Go through the lines below. Copy those with "strokeColor".
Dataset entries: Begin
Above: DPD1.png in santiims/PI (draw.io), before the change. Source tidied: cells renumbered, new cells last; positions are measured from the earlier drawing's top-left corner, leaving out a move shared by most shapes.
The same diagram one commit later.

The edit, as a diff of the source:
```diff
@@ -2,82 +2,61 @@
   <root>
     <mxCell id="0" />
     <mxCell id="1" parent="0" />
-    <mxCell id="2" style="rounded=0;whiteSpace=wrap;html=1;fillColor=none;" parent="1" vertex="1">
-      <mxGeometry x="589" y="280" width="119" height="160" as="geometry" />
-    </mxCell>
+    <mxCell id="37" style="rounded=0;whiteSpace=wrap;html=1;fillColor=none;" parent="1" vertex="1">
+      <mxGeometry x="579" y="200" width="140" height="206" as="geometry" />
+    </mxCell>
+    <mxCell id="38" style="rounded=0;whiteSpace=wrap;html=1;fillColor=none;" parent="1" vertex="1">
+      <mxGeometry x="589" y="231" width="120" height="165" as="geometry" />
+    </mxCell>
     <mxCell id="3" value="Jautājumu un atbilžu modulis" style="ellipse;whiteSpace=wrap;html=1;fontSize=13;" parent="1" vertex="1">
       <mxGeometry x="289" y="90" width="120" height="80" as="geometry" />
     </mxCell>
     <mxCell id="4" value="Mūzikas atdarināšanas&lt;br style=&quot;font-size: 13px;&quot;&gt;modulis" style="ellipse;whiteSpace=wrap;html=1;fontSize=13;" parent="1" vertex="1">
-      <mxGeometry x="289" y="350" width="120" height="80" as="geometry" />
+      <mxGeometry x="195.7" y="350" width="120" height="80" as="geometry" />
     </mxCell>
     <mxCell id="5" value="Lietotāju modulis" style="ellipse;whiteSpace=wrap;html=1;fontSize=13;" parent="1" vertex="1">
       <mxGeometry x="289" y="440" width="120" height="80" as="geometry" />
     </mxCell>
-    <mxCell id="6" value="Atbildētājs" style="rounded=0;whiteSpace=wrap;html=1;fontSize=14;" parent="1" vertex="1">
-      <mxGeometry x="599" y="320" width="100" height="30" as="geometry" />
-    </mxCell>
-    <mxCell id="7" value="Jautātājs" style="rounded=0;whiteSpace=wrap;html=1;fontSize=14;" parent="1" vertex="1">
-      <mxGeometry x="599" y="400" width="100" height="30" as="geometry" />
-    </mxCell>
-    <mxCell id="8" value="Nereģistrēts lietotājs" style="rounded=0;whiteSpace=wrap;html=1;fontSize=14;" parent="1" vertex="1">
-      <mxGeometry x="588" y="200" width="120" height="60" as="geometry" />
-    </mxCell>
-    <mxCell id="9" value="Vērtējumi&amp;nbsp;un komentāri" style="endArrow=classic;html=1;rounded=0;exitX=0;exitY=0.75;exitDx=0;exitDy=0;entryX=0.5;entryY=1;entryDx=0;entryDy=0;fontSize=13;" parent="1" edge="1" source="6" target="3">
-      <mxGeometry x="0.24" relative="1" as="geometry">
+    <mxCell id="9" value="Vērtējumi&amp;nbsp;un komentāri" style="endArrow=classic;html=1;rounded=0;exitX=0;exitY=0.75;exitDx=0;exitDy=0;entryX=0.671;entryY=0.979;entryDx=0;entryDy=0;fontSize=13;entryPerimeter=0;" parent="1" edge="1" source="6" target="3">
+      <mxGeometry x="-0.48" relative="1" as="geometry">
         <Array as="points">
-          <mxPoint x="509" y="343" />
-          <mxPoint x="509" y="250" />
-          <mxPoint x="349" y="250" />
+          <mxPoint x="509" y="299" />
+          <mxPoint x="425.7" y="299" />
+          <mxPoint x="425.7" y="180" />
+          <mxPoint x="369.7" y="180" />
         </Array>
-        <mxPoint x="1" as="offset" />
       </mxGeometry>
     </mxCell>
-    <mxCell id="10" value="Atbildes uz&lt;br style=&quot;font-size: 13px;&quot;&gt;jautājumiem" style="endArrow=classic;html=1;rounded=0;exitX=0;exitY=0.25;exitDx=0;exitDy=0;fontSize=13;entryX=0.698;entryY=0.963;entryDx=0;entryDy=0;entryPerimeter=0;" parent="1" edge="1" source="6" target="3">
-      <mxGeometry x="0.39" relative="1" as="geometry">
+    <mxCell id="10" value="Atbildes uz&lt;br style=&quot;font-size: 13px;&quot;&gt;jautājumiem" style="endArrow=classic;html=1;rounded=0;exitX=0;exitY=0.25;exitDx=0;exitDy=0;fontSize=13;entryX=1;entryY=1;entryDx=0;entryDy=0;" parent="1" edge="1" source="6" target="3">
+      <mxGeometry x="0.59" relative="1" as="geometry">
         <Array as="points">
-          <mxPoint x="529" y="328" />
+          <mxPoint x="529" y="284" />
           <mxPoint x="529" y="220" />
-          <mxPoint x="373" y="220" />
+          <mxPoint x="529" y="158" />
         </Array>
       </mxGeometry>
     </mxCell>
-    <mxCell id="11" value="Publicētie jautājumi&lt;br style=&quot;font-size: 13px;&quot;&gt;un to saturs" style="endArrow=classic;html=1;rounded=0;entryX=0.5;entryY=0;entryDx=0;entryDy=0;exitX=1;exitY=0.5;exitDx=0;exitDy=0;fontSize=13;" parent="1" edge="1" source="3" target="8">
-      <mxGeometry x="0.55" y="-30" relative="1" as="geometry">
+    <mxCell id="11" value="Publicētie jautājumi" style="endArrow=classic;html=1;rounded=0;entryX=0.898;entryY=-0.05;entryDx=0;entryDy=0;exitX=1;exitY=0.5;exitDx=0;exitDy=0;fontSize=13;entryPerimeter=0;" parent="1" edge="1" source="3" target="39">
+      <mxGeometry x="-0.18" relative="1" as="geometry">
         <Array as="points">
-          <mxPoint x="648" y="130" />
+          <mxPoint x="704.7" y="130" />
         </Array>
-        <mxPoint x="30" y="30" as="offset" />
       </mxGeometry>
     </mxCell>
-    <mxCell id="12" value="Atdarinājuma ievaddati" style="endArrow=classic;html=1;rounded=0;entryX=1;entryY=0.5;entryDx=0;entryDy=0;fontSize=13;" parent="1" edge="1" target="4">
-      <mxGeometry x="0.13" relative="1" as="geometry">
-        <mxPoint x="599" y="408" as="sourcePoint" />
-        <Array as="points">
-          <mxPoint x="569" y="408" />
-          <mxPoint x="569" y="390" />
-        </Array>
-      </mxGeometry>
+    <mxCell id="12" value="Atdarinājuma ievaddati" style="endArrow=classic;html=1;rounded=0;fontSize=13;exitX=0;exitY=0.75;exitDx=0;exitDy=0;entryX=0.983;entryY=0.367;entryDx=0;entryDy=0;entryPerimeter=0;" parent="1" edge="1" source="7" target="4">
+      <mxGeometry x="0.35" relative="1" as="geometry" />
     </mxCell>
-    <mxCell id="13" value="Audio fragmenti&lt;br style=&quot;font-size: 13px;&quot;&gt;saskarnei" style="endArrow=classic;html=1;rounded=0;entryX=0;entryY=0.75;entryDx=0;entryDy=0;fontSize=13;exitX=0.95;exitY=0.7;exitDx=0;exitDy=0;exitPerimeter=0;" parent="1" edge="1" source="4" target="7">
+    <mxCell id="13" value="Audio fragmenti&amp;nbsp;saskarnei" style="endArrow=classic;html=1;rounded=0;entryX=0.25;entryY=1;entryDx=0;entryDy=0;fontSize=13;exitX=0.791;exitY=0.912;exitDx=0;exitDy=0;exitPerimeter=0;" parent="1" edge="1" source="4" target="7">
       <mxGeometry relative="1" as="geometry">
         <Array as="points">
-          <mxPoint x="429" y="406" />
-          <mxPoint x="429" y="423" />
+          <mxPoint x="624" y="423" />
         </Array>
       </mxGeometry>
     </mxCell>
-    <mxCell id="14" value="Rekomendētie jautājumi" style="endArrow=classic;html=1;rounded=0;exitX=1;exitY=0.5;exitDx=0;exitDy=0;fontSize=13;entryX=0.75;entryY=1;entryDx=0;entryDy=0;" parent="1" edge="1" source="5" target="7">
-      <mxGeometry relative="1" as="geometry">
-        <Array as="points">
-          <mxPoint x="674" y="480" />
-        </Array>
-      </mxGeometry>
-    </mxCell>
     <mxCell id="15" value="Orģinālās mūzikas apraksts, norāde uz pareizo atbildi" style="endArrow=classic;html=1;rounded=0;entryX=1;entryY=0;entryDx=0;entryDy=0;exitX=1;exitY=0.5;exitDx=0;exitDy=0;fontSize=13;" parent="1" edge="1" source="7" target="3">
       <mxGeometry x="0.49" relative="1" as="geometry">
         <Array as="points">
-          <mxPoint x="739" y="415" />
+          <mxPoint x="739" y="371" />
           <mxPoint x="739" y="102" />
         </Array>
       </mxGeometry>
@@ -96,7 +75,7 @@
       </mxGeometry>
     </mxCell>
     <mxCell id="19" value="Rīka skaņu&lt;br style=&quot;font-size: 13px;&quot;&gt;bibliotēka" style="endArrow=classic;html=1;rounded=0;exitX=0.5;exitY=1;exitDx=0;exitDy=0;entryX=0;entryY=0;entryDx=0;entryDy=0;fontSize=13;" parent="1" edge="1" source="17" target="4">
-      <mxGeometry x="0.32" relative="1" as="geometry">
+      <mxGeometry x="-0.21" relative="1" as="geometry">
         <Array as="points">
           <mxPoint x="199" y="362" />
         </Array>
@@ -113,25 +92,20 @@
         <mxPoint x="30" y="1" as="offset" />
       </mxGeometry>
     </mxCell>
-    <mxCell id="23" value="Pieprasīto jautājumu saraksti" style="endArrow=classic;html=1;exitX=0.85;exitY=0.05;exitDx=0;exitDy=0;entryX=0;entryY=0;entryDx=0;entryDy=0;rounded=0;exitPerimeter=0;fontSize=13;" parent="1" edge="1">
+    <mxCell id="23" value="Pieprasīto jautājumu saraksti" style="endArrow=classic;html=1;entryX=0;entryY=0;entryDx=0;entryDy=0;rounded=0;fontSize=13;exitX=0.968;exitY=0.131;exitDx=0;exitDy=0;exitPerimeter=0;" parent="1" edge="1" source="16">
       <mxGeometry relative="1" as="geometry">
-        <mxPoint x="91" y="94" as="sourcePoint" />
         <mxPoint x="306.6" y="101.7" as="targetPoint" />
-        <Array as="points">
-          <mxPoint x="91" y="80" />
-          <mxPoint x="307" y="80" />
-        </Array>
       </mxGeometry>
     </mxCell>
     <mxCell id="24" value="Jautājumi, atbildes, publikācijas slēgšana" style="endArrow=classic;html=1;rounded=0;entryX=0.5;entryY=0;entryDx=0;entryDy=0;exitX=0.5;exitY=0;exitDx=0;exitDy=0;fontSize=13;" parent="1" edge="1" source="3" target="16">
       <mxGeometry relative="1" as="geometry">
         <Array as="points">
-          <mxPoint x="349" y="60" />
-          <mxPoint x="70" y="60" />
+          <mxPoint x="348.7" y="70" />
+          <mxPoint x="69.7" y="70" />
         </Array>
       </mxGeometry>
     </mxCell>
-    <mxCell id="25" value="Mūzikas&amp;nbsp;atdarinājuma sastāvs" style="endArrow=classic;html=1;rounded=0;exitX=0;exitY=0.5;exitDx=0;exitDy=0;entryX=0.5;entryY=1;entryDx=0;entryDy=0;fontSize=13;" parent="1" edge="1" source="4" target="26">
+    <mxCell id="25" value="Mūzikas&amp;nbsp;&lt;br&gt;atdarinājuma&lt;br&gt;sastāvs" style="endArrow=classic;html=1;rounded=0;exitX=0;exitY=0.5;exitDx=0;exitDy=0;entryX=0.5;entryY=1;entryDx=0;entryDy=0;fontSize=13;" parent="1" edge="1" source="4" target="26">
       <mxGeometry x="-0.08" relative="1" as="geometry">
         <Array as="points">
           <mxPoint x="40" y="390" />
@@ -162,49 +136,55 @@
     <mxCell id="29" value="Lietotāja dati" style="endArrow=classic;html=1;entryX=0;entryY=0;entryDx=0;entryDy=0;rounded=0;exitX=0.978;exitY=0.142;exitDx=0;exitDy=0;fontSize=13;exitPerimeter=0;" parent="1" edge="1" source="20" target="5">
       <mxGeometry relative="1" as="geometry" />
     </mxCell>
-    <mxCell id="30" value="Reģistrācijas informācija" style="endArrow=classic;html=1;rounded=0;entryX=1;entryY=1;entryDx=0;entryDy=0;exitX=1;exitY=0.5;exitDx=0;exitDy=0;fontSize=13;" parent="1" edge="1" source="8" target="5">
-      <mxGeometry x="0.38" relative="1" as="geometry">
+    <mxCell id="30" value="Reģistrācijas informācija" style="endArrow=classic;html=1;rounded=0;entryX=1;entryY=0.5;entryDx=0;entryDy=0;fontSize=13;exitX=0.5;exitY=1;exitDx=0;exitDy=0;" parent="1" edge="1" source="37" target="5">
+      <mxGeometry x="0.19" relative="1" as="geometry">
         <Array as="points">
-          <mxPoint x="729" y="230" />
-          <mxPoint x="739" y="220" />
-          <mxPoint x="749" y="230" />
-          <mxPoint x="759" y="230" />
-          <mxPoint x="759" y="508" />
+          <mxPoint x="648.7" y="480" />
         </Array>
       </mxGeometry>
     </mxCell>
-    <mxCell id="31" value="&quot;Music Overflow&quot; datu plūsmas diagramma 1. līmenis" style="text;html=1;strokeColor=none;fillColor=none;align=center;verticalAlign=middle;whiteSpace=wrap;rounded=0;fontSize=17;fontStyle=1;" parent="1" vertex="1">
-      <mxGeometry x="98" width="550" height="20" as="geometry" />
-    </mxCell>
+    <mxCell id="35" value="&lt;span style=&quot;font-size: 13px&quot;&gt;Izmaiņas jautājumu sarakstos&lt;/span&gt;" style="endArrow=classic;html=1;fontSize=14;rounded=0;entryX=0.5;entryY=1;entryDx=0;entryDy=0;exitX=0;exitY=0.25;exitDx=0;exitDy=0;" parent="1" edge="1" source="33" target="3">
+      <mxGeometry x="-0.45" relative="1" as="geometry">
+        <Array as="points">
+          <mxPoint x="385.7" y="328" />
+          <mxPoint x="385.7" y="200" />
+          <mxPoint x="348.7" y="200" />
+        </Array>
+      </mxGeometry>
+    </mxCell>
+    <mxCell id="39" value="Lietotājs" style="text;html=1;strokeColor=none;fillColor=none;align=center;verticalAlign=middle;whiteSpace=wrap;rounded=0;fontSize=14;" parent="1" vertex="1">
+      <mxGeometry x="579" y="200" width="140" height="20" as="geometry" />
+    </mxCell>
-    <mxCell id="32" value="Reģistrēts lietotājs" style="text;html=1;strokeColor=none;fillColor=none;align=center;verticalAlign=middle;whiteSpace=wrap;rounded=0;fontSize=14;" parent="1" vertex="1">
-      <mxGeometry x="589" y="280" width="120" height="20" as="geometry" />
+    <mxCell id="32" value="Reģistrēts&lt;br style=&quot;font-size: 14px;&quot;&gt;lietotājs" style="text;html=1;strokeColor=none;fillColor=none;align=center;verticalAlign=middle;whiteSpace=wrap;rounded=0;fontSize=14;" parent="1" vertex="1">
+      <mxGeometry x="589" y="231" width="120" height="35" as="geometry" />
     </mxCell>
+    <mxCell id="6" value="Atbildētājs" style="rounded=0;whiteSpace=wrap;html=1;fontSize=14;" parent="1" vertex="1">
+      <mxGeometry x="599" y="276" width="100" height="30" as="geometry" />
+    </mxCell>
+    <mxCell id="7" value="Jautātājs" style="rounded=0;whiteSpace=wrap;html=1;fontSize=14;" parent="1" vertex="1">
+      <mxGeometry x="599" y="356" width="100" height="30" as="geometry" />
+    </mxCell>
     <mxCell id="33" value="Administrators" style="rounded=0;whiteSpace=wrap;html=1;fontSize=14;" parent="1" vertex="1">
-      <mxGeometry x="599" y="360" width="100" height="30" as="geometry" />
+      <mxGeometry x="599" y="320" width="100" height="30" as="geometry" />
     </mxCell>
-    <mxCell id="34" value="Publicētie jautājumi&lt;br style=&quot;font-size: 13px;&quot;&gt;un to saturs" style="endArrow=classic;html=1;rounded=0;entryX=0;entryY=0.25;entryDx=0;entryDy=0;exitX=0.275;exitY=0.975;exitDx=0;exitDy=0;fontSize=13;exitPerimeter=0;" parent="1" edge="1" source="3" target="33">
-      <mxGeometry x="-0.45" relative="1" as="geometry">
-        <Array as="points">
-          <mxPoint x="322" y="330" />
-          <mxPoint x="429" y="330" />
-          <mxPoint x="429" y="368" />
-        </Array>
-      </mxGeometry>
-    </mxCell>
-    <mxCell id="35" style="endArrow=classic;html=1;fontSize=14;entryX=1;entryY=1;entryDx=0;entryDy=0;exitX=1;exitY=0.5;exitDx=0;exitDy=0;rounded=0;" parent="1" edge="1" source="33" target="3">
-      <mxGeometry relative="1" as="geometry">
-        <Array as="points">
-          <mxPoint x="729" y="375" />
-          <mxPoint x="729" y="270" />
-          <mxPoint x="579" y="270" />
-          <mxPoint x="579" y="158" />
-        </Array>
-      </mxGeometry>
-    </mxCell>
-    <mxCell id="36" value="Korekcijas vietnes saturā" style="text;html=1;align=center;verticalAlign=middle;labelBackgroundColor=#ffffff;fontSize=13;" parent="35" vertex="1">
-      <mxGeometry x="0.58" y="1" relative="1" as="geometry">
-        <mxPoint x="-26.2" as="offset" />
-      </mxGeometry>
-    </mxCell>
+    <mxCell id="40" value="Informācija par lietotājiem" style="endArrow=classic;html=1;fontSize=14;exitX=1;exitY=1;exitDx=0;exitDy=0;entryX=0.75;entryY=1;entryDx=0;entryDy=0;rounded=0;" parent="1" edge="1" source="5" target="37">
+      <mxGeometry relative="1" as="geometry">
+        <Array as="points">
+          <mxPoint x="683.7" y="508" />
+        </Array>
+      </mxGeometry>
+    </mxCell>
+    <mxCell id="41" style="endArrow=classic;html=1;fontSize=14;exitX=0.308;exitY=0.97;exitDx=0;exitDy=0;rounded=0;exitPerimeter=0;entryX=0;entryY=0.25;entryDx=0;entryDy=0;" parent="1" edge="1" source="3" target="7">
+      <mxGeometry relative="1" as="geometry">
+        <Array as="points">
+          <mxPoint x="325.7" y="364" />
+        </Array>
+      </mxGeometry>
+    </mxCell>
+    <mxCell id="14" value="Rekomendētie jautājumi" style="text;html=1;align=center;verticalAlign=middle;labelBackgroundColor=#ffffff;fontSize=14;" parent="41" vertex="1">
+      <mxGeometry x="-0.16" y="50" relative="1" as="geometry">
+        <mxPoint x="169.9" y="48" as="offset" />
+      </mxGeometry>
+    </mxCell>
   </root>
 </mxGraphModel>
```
Dataset entries: End
* _Result of this exercise_:
-    <mxCell id="31" value="&quot;Music Overflow&quot; datu plūsmas diagramma 1. līmenis" style="text;html=1;strokeColor=none;fillColor=none;align=center;verticalAlign=middle;whiteSpace=wrap;rounded=0;fontSize=17;fontStyle=1;" parent="1" vertex="1">
+    <mxCell id="39" value="Lietotājs" style="text;html=1;strokeColor=none;fillColor=none;align=center;verticalAlign=middle;whiteSpace=wrap;rounded=0;fontSize=14;" parent="1" vertex="1">
-    <mxCell id="32" value="Reģistrēts lietotājs" style="text;html=1;strokeColor=none;fillColor=none;align=center;verticalAlign=middle;whiteSpace=wrap;rounded=0;fontSize=14;" parent="1" vertex="1">
+    <mxCell id="32" value="Reģistrēts&lt;br style=&quot;font-size: 14px;&quot;&gt;lietotājs" style="text;html=1;strokeColor=none;fillColor=none;align=center;verticalAlign=middle;whiteSpace=wrap;rounded=0;fontSize=14;" parent="1" vertex="1">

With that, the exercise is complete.